Saturday, May 8, 2021

The Trans-Atlantic Slave Trade: Crash Course Black American History #1

Crash Course just launched a new series about American black history.  Some of the episodes are ideal for AP World History and on-level world history.  

Clint Smith, a scholar and writer, introduces the first episode about the transatlantic slave trade. He reviews the west African countries that provided the trade and discusses the impact of the triangular trade and middle passage occasionally quoting Olaudah Equiano and historian, Orlando Patterson.

The episode is both dramatic and engaging and an invaluable addition to world history classes.

Crash Course plans 50 episodes in the series. Here is a link to the introductory episode.

Friday, May 7, 2021

Charlemagne Introduction from SmartHistory

I am teaching post-classical Europe to my freshmen and just found this awesome Smarthistory introduction to Charlemagne.

Harris and Zucker place Constantine in context, reminding us about the fall of Rome and the existence of the Byzantine Empire. They go on to explain why Charlemagne is such a big deal. 

Their presentation is engaging and ideal for students.

Tuesday, March 23, 2021

Ghana, Mali & Songhai: Lessons for Hybrid Teaching

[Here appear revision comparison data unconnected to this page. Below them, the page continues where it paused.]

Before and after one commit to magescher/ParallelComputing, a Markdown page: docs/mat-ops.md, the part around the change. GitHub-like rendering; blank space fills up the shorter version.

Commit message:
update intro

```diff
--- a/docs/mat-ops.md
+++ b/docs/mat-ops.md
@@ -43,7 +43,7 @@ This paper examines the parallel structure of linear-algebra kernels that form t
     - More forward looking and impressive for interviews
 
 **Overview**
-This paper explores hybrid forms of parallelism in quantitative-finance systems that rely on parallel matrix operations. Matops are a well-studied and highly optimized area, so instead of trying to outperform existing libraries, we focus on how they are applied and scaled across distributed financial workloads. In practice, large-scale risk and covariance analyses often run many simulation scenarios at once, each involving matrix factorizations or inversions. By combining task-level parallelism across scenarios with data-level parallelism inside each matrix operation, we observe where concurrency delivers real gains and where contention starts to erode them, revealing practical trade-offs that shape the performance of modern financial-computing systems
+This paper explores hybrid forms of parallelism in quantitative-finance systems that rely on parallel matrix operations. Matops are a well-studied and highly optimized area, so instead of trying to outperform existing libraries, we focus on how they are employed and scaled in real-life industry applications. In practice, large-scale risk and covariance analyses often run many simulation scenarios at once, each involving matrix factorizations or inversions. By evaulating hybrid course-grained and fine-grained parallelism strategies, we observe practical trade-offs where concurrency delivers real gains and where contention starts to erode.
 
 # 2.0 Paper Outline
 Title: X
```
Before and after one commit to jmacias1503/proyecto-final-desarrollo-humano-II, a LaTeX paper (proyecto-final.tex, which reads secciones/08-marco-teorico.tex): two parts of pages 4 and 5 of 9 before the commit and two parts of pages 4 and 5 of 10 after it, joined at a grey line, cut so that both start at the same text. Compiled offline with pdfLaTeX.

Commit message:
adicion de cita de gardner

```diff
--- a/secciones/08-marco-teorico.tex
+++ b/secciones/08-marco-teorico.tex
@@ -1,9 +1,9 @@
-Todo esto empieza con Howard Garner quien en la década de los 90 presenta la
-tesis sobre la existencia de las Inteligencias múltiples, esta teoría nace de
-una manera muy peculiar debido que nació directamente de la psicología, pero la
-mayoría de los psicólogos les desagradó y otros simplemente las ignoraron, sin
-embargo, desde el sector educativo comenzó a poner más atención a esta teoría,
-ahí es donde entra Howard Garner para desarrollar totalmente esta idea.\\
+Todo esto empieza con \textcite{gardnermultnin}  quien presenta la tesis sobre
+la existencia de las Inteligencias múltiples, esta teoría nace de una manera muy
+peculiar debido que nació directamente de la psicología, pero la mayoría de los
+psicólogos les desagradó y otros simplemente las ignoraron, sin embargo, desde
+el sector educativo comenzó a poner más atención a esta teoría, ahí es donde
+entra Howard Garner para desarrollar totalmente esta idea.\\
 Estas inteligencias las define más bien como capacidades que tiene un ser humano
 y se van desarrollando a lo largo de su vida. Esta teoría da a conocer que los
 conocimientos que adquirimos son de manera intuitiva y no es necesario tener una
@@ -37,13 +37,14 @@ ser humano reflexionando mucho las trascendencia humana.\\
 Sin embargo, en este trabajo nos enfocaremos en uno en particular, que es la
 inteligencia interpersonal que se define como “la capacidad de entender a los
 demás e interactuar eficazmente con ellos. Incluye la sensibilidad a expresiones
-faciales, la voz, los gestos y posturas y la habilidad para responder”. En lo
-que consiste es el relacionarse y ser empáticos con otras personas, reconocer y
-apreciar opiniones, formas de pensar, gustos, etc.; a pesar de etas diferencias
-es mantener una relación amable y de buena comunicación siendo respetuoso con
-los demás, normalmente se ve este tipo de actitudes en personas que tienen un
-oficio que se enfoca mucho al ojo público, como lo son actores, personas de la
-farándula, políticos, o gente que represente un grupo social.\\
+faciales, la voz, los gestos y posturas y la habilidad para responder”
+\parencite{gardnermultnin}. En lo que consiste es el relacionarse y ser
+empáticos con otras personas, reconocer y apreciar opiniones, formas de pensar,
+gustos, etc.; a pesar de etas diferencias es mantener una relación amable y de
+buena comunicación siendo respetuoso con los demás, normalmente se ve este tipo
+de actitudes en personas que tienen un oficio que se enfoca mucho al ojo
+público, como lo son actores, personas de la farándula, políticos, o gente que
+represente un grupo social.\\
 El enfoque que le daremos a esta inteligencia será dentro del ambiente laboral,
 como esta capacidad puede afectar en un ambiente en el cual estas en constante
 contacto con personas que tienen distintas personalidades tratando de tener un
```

I begin teaching the African kingdoms after spring break.  The University of California at Davis has one of the best resources for teaching these kingdoms and the influence of Islam on them. It's called  "Sites of Encounter” and the sites include six trading cities including Calicut, Mali, and Quanzhou.

Each site has a series of lessons, many based on primary sources. I adapted the ones for Mali for hybrid teaching.

The first is a map activity that  I put on Google Draw. It asks students to annotate major African cities, physical features, and trade goods.

A second activity asks students to examine the effects of exchange on Mali through a series of short paragraphs for which students create a title and highlight evidence for the selection.

Next, students read a series of  Arab and North African sources on Ghana and Mali, answer questions on each source, and complete a chart.

Finally, I adapted an interesting lesson on Kongo from Nick Dennis and Toby Green. It reviews Kongo's political system, oral tradition,  writing, proverbs, and Minkisi.

Monday, March 22, 2021

Palmyra: Silk Road Center of Multiculturalism: Essay and Virtual Museum

Here is an excellent essay and fascinating online exhibition about one of the great trading cities along the Silk Roads,  Palmyra. 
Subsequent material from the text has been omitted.